Projects have commenced in the Advanced Piezoelectric Materials and Applications (APMA) Program under a five-year collaboration between DMTC Limited and its partners, including Defence scientists, to accelerate the development of next-generation piezoelectric materials for defence applications.
The characteristics of this emerging class of third-generation piezoelectrics in terms of reduced weight and power requirements, and enhanced electro-mechanical interactions, offers the promise of order-of-magnitude capability gains in areas such as undersea surveillance and sonar systems.
Support from Defence’s Next Generation Technologies Fund (NGTF) and StaR Shot missions, managed by Defence Science and Technology Group, is geared towards technology advancement in support of realising the integrated undersea surveillance system capability envisioned in the Defence Strategic Update 2020.

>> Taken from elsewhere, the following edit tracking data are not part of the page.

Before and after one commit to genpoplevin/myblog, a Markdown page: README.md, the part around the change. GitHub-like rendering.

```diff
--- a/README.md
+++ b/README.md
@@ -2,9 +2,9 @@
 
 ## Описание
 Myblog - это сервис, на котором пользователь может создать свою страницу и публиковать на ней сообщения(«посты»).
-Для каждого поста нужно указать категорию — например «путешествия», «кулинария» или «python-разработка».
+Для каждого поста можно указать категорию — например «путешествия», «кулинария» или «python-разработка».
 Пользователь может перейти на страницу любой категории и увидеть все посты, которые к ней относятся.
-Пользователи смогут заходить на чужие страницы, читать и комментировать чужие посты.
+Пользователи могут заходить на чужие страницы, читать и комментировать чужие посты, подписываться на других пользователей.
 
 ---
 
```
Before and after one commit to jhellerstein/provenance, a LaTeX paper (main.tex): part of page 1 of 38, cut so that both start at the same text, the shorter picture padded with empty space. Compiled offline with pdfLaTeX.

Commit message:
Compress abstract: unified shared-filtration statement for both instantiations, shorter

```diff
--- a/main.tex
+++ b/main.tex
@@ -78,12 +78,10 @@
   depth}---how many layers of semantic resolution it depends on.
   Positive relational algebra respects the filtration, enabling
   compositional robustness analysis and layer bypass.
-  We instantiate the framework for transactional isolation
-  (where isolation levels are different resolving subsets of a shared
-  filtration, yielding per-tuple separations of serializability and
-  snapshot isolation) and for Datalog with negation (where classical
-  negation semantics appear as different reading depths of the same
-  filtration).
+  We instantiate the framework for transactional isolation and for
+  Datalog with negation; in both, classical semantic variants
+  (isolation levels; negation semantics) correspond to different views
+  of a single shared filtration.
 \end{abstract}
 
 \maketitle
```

The APMA Program delivered by DMTC represents a coordinated, collaborative, long-term vision to establish a strategic national capability in advanced piezoelectric materials and their application.
The Program extends along the entire pipeline from education and training, to research and development, to providing Australian industry with a world-leading capability to design and fabricate piezoelectrics for sonars. The Program is making strategic investments in industrial and research infrastructure.
Single crystal forms of piezoelectrics produce enhanced performance due to their microstructure.
The first phase of the APMA Program is focused on fully characterising and understanding the properties that will enable piezoelectric technology to be utilised to efficiently produce single crystals of a size required for advanced transducer devices.
This will remove the current reliance on imported single crystal and ensure security of supply for both sovereign Australian and export opportunities.
ANSTO has been a lead researcher in the field of piezoelectrics working with Thales Australia. Universities around Australia have also been brought on board, including UNSW Sydney, the University of Sydney, the University of Wollongong, Monash University, RMIT and the Australian National University.
Australian startup business Critus Pty Ltd will work with DMTC to develop piezoelectric characterisation instruments that will provide unique and rapid insights into the structural properties and performance of piezoelectric material samples.
In line with DMTC’s track record of achieving innovation breakthroughs across traditional Defence domains, the developments in this area are also expected to translate to enhancements in sensors for aerospace platforms.
A DSTG spokesperson said:
“The aims of this five-year program are twofold – first, to stimulate a robust national research program, and secondly to translate that research into a sovereign industrial capability in the manufacture and application of single crystal piezoelectric materials.
In the space of five years, we expect measurable outcomes for industry and for academia, and we certainly expect to see the manufacture of single crystal piezoelectrics at scale and under industrial conditions. Together, the NGTF and the StaR Shot missions are about ensuring the national S&T enterprise is strengthened and leveraged to achieve scale and focus resources on Defence’s highest S&T priorities, supporting the transition of good technological ideas into capability.”
DMTC CEO, Dr Mark Hodge said:
“The APMA Program creates an overarching framework through which DMTC will bring together research and funding mechanisms under one umbrella. It extends a range of transformative projects that DST Group, DMTC and its partners, including Thales Australia and ANSTO, have been working on for many years. This is another example of DMTC working collaboratively with DSTG to develop sovereign industrial capability that align with Defence priorities.”